How to Get What You WantAs for the future, your task is not to foresee it but to enable it. ~Antoine de Saint-Exupery
One of the first things I did after being dealt the ego-bruising, heart-wrenching blow of a breakup was to reinforce my support system.
I leaned heavily on my family and confided in a few close friends that I felt comfortable sharing the insanity of my outbursts with.
My 4-year-old niece reconfirmed my need to do this when, in the middle of my sobbing, she gave me a hug and simply said, “It’s ok. We’re your family and we’ll always take care of you.”
Nothing else seemed more true in that moment.
Once I began to heal, I started to grow my world out again, meeting and reaching out to people that made me reconnect with the parts of myself I had forgotten were there.
It was the first time in my life I felt as if I had a group, a steady compilation of like-minded souls that knew how to bring out the best parts of me.
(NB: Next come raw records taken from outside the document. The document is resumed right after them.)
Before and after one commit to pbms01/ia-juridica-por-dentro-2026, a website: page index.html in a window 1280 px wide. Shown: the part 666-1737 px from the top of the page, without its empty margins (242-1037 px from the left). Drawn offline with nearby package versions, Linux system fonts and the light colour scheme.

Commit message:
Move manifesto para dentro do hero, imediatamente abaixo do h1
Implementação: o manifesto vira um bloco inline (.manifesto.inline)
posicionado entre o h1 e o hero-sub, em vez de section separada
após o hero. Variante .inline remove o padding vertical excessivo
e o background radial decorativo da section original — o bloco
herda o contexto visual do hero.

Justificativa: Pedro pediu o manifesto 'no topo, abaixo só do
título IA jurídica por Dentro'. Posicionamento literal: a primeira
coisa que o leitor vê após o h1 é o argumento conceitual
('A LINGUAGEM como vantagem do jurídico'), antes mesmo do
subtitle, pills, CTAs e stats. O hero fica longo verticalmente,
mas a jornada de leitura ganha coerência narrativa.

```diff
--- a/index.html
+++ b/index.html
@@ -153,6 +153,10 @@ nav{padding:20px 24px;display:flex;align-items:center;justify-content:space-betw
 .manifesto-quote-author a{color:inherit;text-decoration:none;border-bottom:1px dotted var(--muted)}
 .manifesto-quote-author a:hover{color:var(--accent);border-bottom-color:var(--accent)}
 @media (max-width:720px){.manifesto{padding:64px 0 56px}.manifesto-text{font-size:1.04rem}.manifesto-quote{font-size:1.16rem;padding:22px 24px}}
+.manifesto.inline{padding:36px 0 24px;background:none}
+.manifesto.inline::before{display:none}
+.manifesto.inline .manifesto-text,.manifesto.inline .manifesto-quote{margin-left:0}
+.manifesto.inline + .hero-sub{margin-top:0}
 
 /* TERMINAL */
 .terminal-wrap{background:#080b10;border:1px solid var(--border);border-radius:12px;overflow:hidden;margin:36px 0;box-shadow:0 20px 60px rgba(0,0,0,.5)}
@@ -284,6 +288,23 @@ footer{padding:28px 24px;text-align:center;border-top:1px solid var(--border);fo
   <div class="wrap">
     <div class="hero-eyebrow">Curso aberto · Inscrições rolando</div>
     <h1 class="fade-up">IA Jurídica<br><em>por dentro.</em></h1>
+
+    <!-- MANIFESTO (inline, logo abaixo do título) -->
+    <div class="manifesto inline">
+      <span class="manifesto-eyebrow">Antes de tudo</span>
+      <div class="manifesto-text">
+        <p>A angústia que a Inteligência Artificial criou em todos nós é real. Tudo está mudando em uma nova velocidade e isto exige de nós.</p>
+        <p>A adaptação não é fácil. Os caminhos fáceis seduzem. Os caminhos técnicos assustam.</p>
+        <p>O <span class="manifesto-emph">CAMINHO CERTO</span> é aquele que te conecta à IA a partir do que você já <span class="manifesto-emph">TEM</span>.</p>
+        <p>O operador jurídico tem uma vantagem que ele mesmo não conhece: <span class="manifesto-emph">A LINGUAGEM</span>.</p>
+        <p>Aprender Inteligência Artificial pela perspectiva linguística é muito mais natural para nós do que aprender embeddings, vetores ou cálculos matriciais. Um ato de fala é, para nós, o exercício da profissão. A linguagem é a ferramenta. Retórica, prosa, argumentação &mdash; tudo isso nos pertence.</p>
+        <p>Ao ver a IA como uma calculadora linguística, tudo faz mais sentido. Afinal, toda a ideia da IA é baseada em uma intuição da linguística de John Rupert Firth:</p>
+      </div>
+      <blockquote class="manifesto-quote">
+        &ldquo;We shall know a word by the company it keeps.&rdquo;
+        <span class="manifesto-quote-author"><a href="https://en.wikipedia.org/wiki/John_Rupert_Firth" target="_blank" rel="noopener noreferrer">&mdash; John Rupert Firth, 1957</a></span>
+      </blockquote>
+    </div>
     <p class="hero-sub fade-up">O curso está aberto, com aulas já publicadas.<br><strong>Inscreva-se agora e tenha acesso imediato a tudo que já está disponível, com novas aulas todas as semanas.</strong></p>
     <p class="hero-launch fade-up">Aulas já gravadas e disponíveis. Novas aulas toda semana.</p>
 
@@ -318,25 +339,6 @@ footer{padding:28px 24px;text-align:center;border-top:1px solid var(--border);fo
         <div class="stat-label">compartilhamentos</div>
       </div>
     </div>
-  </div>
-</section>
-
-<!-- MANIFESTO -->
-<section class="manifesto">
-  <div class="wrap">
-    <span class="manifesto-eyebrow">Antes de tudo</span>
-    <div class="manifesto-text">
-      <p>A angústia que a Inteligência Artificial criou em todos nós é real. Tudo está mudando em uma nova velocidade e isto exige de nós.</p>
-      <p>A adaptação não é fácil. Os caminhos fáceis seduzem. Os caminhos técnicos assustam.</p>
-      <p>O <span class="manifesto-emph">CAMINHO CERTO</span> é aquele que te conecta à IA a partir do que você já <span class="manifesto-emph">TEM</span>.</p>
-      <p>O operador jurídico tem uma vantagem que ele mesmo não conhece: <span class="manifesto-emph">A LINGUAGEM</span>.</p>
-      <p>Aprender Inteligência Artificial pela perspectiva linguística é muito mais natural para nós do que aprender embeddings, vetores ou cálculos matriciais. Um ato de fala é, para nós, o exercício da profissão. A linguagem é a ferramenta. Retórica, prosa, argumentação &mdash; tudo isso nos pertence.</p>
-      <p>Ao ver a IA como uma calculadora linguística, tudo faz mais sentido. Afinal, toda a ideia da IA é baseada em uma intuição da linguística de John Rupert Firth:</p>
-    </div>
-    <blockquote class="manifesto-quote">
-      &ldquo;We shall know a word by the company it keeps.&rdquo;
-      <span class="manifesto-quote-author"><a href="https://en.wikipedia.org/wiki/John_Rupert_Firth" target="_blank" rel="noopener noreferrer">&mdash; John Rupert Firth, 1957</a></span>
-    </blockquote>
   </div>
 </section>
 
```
Then came the decision to start dating, sparking equal parts dread and excitement (maybe more of the former, not the latter).
An Either/Or Proposition
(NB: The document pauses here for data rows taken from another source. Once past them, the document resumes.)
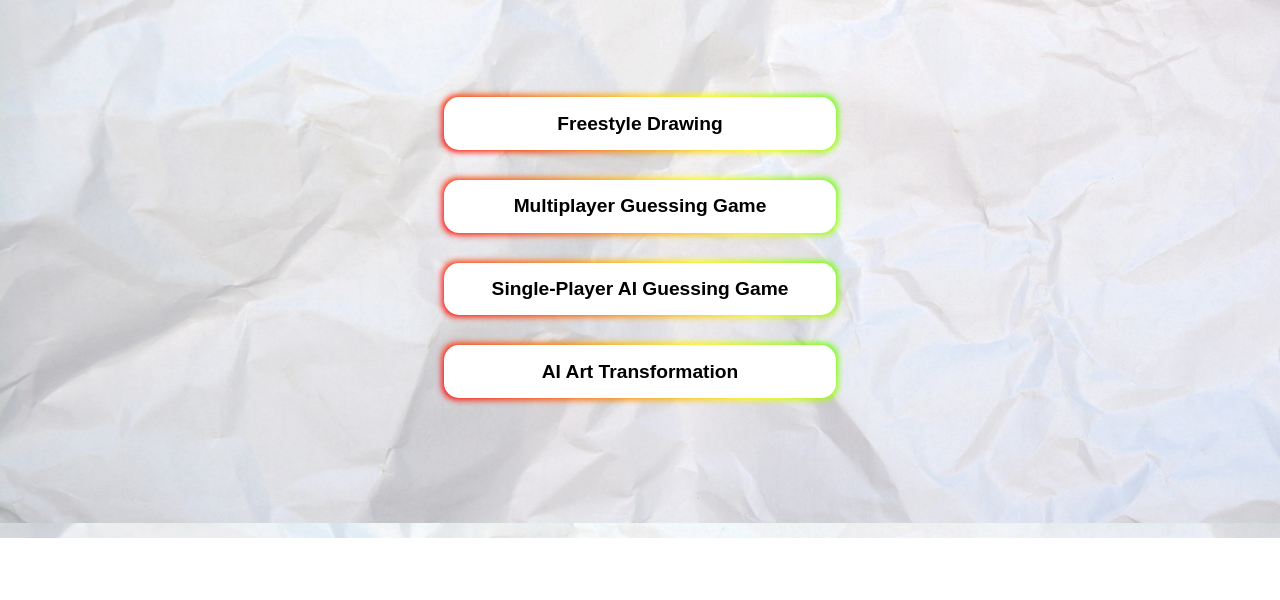
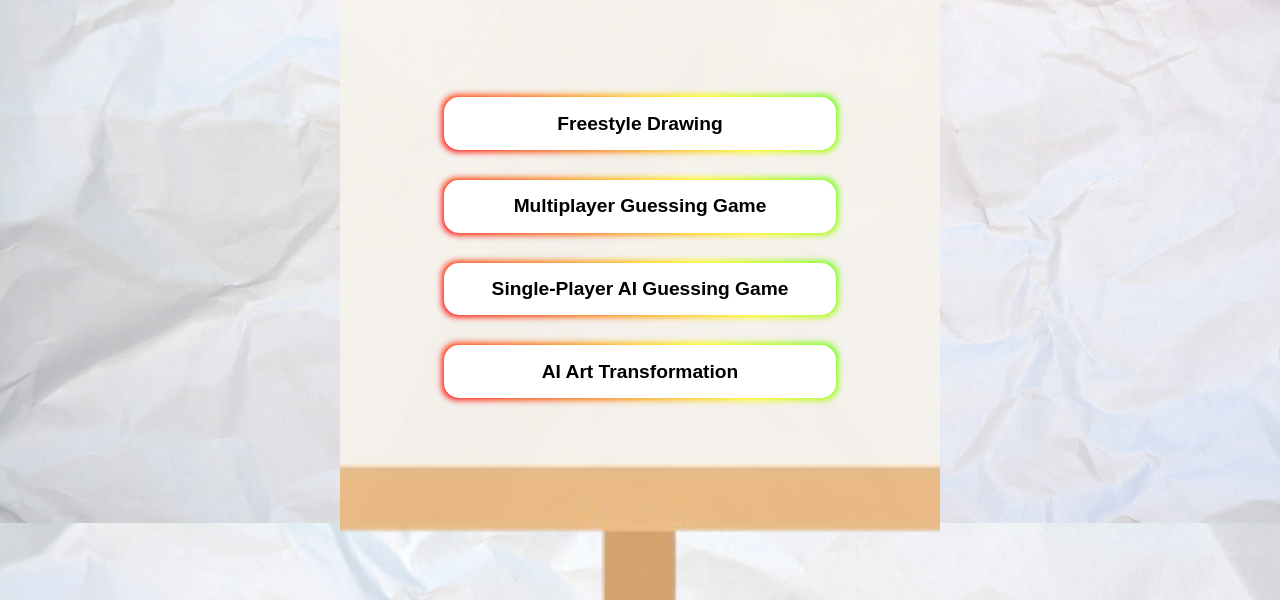
Before and after one commit to simriks/gestura-simrik, a website: page public/home.html in a window 1280 px wide. Shown: the part 277-877 px from the top of the page. Before the commit the page ends 815 px from the top, so only its background shows below. Drawn offline with Linux system fonts and the light colour scheme.

Commit message:
Update styles.css

```diff
--- a/public/styles.css
+++ b/public/styles.css
@@ -43,7 +43,7 @@ body {
   transform: translateX(-50%);
   width: 90%;
   max-width: 600px;
-  height: auto;
+  height: 115%;
   object-fit: cover;
   z-index: 0;
   opacity: 0.9;
```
The act of dating was easy — I could carve out a few hours for dinner and be completely at ease with that. But the act of opening up my world to someone else beyond that was, in the back of my mind, irritating.
I would give my time but only when it wasn’t occupied with something else “more important.” I would open up my space, but only for a brief period. I would share parts of myself, but not enough to tear down any walls or create any significant forward movement.
I was convinced that any relationship I entered into would mean stripping myself of the beautiful life I had already created. I saw it as an either/or proposition — I didn’t think an “and” situation existed.
I could articulate what I wanted, but my actions, attitude, and underlying beliefs were saying something else entirely.
Then, I read this snippet from the book Calling in the One:
“…He said that ‘The One’ hadn’t shown up in his life until he’d given up the attachment of what he thought she should look like … When I asked him how he did this, he smiled sheepishly and leaned in to tell me his secret.
‘I literally cleaned out my closets,’ he confessed. ‘I literally created a space in my bedroom closet and cleared out a drawer so that when she showed up, she’d have a place to put her things.’ ”
Create a Space
We can create a space in our minds for the possibility of what we want, but sometimes the act of creating physical space — in both our environment and schedule — for that person or thing to show up is the final step in displaying our readiness.
And that doesn’t mean giving up what’s working — it means consolidating, scooting it over, creating space so all good things can work together. This act in and of itself is a giant leap of faith.
These four steps have become my process of getting ready.
1. Get Rid of Things and Thoughts That Aren’t Yours
Sometimes the physical, emotional and mental baggage we carry wasn’t necessarily ours to begin with — it’s what we’ve taken on from family members and past relationships. Recognize what you’ve come to claim as your own but you didn’t want or hasn’t served you and your growth.
For me this has been things in my physical space — bedding that I hadn’t selected, memorabilia that is more painful than uplifting, etc.
2. Be Deliberate with Your Time, Space and Energy
Part of my process of making room for what I do want in my life (and at this point I do want the vast majority of it) is saying “no” to things that I can do without — things that don’t speak to me.
In being deliberate, you are living and breathing the clarity that you seek. You may not think you have a clear picture in your mind of what it is you want, but by carefully selecting what your world consists of, you are physically creating that clarity.
3. Clean Up Your Conversation
When I was alone, I could convince myself that I was being open and positive about meeting someone I connected with. Then, when it would come up in conversation, I started to recognize where I really stood — I was closed off, uncommunicative, independent to a fault and pessimistic about the outcome.
While talking about it created an Aha moment, I needed to change how I spoke about the situation in order to stay in alignment with what I actually wanted.
Clean up your conversation like you would your space — make it easy for what you want to find you and settle in.
4. Don’t Rely Too Heavily on Appearances
It’s easy to leave the door dead-bolted when the person on the other side doesn’t look like the one you thought was coming. But we never really know what anyone or anything is supposed to look like, do we?
The first leap of faith is doing the clearing; the second is being open to recognize when beautiful things suddenly show up on your doorstep.
What do you need to do in order to clear a space for what you really want?